Using Big Data to Understand Customer Behavior
Do you know what drives your customers' behavior? More specifically, do you understand the impact each marketing investment you make has on your customers' incremental buying behavior? Intuitively, you know this is a complex equation that depends of both the type of marketing treatment that reached the customer and how much time elapsed between the marketing treatment and buying event.
Unfortunately, until recently, you have been handicapped by a lack of tools of analyzing customer behavior. Hence, as marketers, we typically rely on simplistic methods for aligning marketing activities with sales results. Techniques that we intuitively know are wrong: crediting "last click" with most or all of the order value, evenly splitting credit amongst all marketing treatments within a timeframe, arbitrary rules (often based on the opinion of the most powerful person in the room) for allocating order credit to various marketing activities.
Enter Big Data
With the advent of big data, it is now possible to analyze all your marketing activity, every email, every web impression, every click and more, to build a holistic picture of how marketing impacts customer buying decisions. Analyzing this data will quite naturally lead you in the direction of advanced statistical techniques, perhaps exposing you to terms like "survival model" but fear not, with current technologies, this brave new world is now accessible to you without needing a PhD in statistical methods!
Tip #1: Embrace complexity… your customer isn’t a simple animal!
As leading marketers learn to "let the data do the talking", they are often surprised by the results. Intuitively, we all know that much of a customer's decision to purchase a particular product or service is beyond our control (for example, I’m going to buy flowers on Valentine’s Day regardless of who does or does not market flowers to me). This realization that marketing isn’t 100% responsible for a customer’s buying decision (or even 150% in those organizations that double-count sales as an attribution technique) can be a big scare for some marketing organizations. Naturally, a model is only as accurate as the data you give it so be as comprehensive as possible when thinking about what data to look at. This will lead to a more accurate model and a better understanding of your specific customers. Be prepared for some surprises – not everything you have been doing will look positive under this new light, but savvy marketers understand that improvement can only come if they are willing to change. Avoid defending the status quo and be prepared to look at your marketing investments in a new light.
Tip #2: Trust your data and your model
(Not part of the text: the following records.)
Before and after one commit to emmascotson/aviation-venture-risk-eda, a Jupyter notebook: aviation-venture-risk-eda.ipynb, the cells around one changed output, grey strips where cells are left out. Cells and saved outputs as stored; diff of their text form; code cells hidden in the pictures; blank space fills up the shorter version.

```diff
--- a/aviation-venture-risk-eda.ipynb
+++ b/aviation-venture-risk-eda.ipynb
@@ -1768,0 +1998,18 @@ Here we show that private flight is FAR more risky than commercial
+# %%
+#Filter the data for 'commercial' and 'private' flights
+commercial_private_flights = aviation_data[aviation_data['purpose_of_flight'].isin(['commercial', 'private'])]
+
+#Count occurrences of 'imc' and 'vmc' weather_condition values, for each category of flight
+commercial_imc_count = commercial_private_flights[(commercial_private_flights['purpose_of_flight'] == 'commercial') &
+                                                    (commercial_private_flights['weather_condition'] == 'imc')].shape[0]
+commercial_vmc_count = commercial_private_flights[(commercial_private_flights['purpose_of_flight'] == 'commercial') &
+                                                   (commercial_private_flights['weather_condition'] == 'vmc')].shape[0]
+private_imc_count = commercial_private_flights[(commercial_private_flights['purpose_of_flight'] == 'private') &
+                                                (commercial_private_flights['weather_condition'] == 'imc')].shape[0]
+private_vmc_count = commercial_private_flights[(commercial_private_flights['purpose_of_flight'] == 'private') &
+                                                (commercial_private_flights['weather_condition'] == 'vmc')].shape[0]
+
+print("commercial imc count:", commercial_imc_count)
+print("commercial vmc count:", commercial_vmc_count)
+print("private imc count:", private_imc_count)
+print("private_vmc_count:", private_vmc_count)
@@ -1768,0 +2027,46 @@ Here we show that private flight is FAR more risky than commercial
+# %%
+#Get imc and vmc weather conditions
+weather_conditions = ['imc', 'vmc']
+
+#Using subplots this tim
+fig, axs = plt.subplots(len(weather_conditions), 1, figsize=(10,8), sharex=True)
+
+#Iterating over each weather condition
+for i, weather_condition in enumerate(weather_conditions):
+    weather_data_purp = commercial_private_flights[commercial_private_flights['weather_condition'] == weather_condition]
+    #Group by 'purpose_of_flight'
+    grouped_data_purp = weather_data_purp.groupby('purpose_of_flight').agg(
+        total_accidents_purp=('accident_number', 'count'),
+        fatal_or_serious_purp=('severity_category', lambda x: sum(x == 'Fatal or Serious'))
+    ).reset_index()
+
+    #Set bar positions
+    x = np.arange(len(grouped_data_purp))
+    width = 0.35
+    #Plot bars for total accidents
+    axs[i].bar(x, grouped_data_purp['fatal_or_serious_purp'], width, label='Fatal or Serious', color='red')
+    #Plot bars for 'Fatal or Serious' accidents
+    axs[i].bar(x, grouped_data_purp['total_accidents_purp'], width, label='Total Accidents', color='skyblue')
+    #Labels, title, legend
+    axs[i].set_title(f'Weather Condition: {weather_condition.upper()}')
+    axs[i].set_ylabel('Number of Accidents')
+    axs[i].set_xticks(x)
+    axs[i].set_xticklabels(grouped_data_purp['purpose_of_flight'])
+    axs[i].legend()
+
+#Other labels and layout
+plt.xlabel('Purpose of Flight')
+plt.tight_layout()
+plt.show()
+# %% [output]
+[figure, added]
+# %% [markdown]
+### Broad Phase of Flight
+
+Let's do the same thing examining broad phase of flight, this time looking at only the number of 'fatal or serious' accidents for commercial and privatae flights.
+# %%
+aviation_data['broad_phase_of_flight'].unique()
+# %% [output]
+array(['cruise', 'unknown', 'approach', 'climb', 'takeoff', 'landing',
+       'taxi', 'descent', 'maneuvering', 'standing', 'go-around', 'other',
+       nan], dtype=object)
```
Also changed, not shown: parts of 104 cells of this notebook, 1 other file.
Armed with a new understanding of your customer, it’s time to look for results. Remember, information can lead to insight but only action can lead to results. As marketers, we all know that results are what matters. Models that explain the past can give us the information critical to gleaning new insight about our customers. However, models that help us predict future behavior can drive breakthrough results. Leading marketers understand that trusting your data doesn’t mean betting the farm on some new fangled modeling technique. They combine the recommendation from new predictive models with classical techniques and A/B testing to accelerate the adoption of advanced attribution modeling inside their organizations.
Tip #3: Don’t settle for a rear view mirror approach to modeling customer behavior; insist on actionable information that you can put to work to drive results for your organization.
Most marketers still use outdated attribution methods to divvy up orders, but don’t know how to apply their learnings going forward. The bottom line is that big data and advanced statistical techniques now offer all marketers a level of sophistication that was previously available to only the largest of organizations. With these new tools, marketers can identify the right customers to contact in the channel that each customer is most likely to respond to at the right time for the customer.